The story of how institutional boundaries get overstepped in Pakistan is painfully long and mostly to the detriment of the continued democratic politics in the country. The rule of the law has also had a similarly rough ride in the Islamic republic. In the political imagination of the people of Pakistan, and here we talk only about those who create and consume the contents of the public and private media machines, the two subjects have come to be seen exclusively from each other. The rule of the law and the observing of institutional boundaries have come to be seen so antithetical to each other that one cannot be upheld without letting the other go. They arouse contradictory political passions and change or perpetuate the existing political and ideological divides, depending on the number of votaries among the people that they can muster at a given point in time.
General (retd) Pervez Musharraf trampled the institutional boundaries to take over the reins of the state and the government while still being in his military uniform. However, his initial proclamations to uphold the rule of the law without fear or favour earned him many friends in urban and semi-urban Pakistan before he blew it all away, putting down the book of rules and throwing the legal texts out the window. By the time the end game approached for him, both the opponents of institutional mixing up and the champions of the rule of law had turned against him.
The incumbent government of the Pakistan Peoples Party initially tried to make a virtue of its intentions to put the institution of the parliament at the head of the structure of the Pakistani state, issuing veiled warnings to all other institutions that any infringement of the supremacy of the parliament would be tantamount to putting this structure upside down. It rallied all political powers represented in the parliament to oust Musharraf, put its own men in the presidency and embark on a massive restructuring of the federal structure of the country. But it lost the impetus midway through as President Asif Ali Zardari and Prime Minister Yousuf Raza Gilani, along the way, made a hash of the rule of law, especially in appointing their hand-picked people to the top jobs in the government departments.
When Chief Justice Iftikhar Muhammad Chaudhry first challenged Musharraf, he was lucky to have done so at a time when he could champion both the rule of law by refusing to take dictation from a military ruler, and the institutional independence of the judiciary vis-à-vis the executive. That partially explains why Musharraf suddenly became so bereft of support among the chattering classes: the rule of the law brigade that once favoured him switched sides and saw in Chaudhry a more robust – and much less sullied – advocate of their cause.
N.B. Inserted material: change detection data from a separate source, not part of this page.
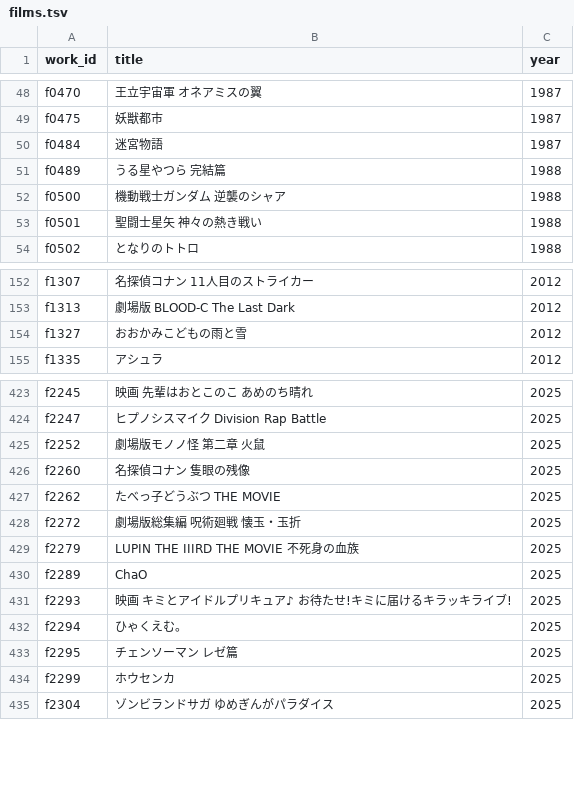
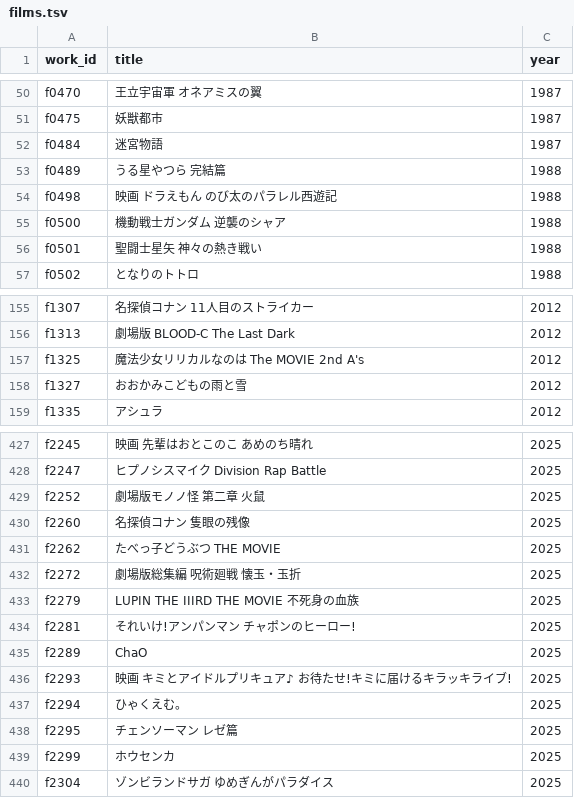
Before and after one commit to nzanke/anime-world, a TSV file: data/films.tsv, drawn as a sheet; only a part is shown, gaps mark what is left out; the diff covers the shown part only.

```diff
--- a/data/films.tsv
+++ b/data/films.tsv
@@ -51,2 +53,3 @@ f0484	迷宮物語	1987
 f0489	うる星やつら 完結篇	1988
+f0498	映画 ドラえもん のび太のパラレル西遊記	1988
 f0500	機動戦士ガンダム 逆襲のシャア	1988
@@ -153,2 +156,3 @@ f1307	名探偵コナン 11人目のストライカー	2012
 f1313	劇場版 BLOOD-C The Last Dark	2012
+f1325	魔法少女リリカルなのは The MOVIE 2nd A's	2012
 f1327	おおかみこどもの雨と雪	2012
@@ -429,2 +433,3 @@ f2272	劇場版総集編 呪術廻戦 懐玉・玉折	2025
 f2279	LUPIN THE IIIRD THE MOVIE 不死身の血族	2025
+f2281	それいけ!アンパンマン チャポンのヒーロー!	2025
 f2289	ChaO	2025
```
Also changed, not shown: 9 added rows elsewhere in this file, 1 other file.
After reaching its zenith in the run-up to the 2008 election and remaining there until the end of 2009, the consensus between the two camps behind Chaudhry has been hailed as a period of unprecedented political activism and enlightenment in Pakistan’s recent history. In the last one and a half year, however, this consensus has waned even if it has not completely coalesced back into the political and ideological divides of the yore. The Supreme Court’s uncompromising stance over the appointment in superior judiciary allowed the government to put a judiciary versus parliament spin on it. The government’s continued ability to bypass the Supreme Court’s injunctions with relative impunity over official postings and transfers and controversial political and corruption-related cases has also taken some sting out of Chaudhry’s loud warnings to the government for failing to listen to him. The ring of hollowness around these warnings seems to assume a more concrete identity with each passing day. In an apparent sign of desperation, the Supreme Court and Chaudhry have made it a routine to call the government officials to the court and berate, and threaten them over their failure to implement judicial orders. With each move by the government to frustrate the court, however, these warnings to the bureaucrats and law officers of the government look like the only thing that the court and the judges can say and do. By the twisted logic that so regularly operates in Pakistan in determining the course of events, the Supreme Court now looks like a virtual replacement of the establishment division in the federal secretariat, with the transfers and postings of the government officials being its greatest concern.
Besides allowing the government to raise, rather meekly, the subject of institutional transgression, the Supreme Court is helping the erosion of its support among the rule of the law followers. The daily tussle between the government and the judges is now increasingly being seen as a turf war – and not a confrontation between an illegal ruler and a born-again judicial reformer bent upon cleaning up the Augean stables of Pakistani politics – in which other actors are trying to capitalise on the situation for their political gains. If nothing else, it allows the government to get away with all its acts of omission and commission, and weakens the moral vigour of the argument in favour of both the rule of law and respect for institutional boundaries. Chaudhry and his fellow judges will do well by trying to bring this vigour back.